One primary factor contributing to the savings problem in America is the continued reliance on credit cards to purchase things one wants but does not necessarily need. The mounting debt Americans pile on is alarming:
- 13% of Americans expect to be in debt the rest of their lives1
- The average credit card debt is $5,4001
- Of this debt, 52% go towards paying for basic necessities
- The average student debt held is $24,1551
- Of these, 66% said they would have changed their decision taking student loans1
Some individuals may be easily lured into paying only the minimum balance due on their monthly credit card bill. Perhaps they feel it gives them more spending power. However, this merely creates short-term relief, often creating even more debt. The following chart shows the effects of making a $20 minimum monthly payment on a credit card debt of $1,000 with a 17.9% annual finance charge over the course of one year.
Month Payment Balance
January $20 $994.92
February $20 $989.76
March $20 $984.52
April $20 $979.21
May $20 $973.81
June $20 $968.34
July $20 $962.78
August $20 $957.15
September $20 $951.42
October $20 $945.62
November $20 $939.72
December $20 $933.74
Total Payments vs. Reduction in Debt
As you can see, by making the minimum payment each month, you are barely making a dent in the overall principal because of the accumulating interest going against your outstanding debt. Through this example, it would take Jake 93 months (or nearly 8 years) to pay off his $1,000 credit card bill. In doing so, he would pay $850 just in interest, 85% more than his original debt.

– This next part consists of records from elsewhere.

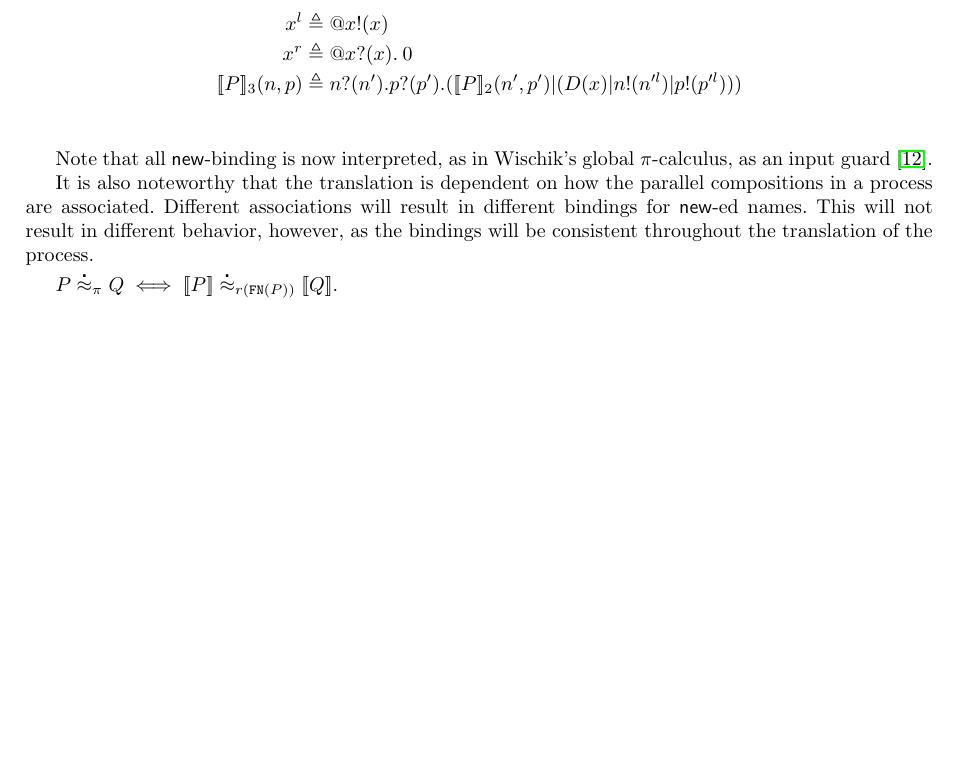
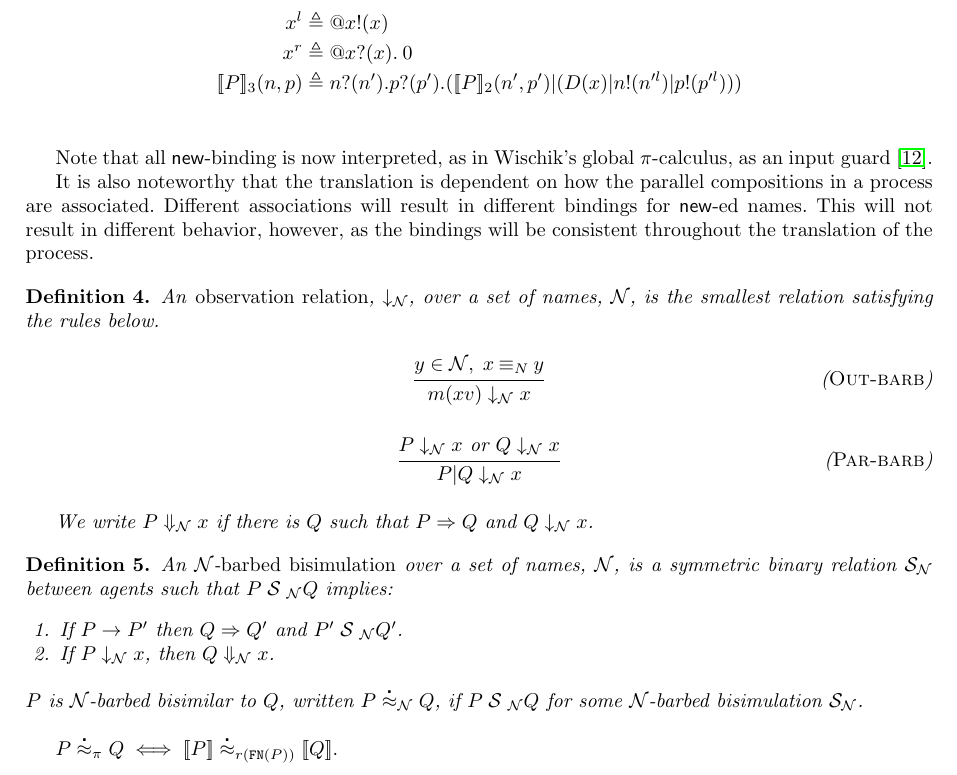
Before and after one commit to leithaus/pi4u, a LaTeX paper (rhocomb/rhocomb.tex): part of page 4 of 7, cut so that both start at the same text, the shorter picture padded with empty space. Compiled offline with pdfLaTeX.

Commit message:
Added bisimulation definitions

```diff
--- a/rhocomb/rhocomb.tex
+++ b/rhocomb/rhocomb.tex
@@ -114,6 +114,7 @@
 \newcommand{\bc}{\mathbin{\mathbf{::=}}}
 \newcommand{\bm}{\mathbin{\mathbf\mid}}
 
+\newcommand{\rel}[1]{\;{\mathcal #1}\;} %relation
 \newcommand{\red}{\rightarrow}
 \newcommand{\wred}{\Rightarrow}
 \newcommand{\redhat}{\hat{\longrightarrow}}
@@ -456,15 +457,44 @@ and
         {(\binpar{D(x)}{\binpar{\outputp{n}{n'^l}}{\outputp{p}{p'^l}}})})}} \\
 \end{eqnarray*}
 
-	Note that all $\new$-binding is now interpreted, as in Wischik's
-	global $\pi$-calculus, as an input guard \cite{globalpi}.
+Note that all $\new$-binding is now interpreted, as in Wischik's
+global $\pi$-calculus, as an input guard \cite{globalpi}.
 
-	It is also noteworthy that the translation is dependent on how
-	the parallel compositions in a process are
-	associated. Different associations will result in different
-	bindings for $\new$-ed names. This will not result in different
-	behavior, however, as the bindings will be consistent
-	throughout the translation of the process.
+It is also noteworthy that the translation is dependent on how the
+parallel compositions in a process are associated. Different
+associations will result in different bindings for $\new$-ed
+names. This will not result in different behavior, however, as the
+bindings will be consistent throughout the translation of the process.
+
+\begin{definition}
+An \emph{observation relation}, $\downarrow_{\mathcal N}$, over a set
+of names, $\mathcal N$, is the smallest relation satisfying the rules
+below.
+
+\infrule[Out-barb]{y \in {\mathcal N}, \; x \nameeq y}
+		  {m(xv) \downarrow_{\mathcal N} x}
+\infrule[Par-barb]{\mbox{$P\downarrow_{\mathcal N} x$ or $Q\downarrow_{\mathcal N} x$}}
+		  {\binpar{P}{Q} \downarrow_{\mathcal N} x}
+
+We write $P \Downarrow_{\mathcal N} x$ if there is $Q$ such that
+$P \wred Q$ and $Q \downarrow_{\mathcal N} x$.
+\end{definition}
+
+%% Notice that $\prefix{x}{y}{P}$ has no barb.  Indeed, in {\rhoc} as well
+%% as other asynchronous calculi, an observer has no direct means to
+%% detect if a message sent has been received or not.
+
+\begin{definition}
+%\label{def.bbisim}
+An  ${\mathcal N}$-\emph{barbed bisimulation} over a set of names, ${\mathcal N}$, is a symmetric binary relation
+${\mathcal S}_{\mathcal N}$ between agents such that $P\rel{S}_{\mathcal N}Q$ implies:
+\begin{enumerate}
+\item If $P \red P'$ then $Q \wred Q'$ and $P'\rel{S}_{\mathcal N} Q'$.
+\item If $P\downarrow_{\mathcal N} x$, then $Q\Downarrow_{\mathcal N} x$.
+\end{enumerate}
+$P$ is ${\mathcal N}$-barbed bisimilar to $Q$, written
+$P \wbbisim_{\mathcal N} Q$, if $P \rel{S}_{\mathcal N} Q$ for some ${\mathcal N}$-barbed bisimulation ${\mathcal S}_{\mathcal N}$.
+\end{definition}
 
 	$P \wbbisim_{\pi} Q \iff \ldb P \rdb \wbbisim_{r(\texttt{FN}(P))} \ldb Q \rdb$.
 
```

What can this teach students and young adults? To look at debt not in terms of what it enables you to buy, but instead what it will cost you over time, both in principal and interest.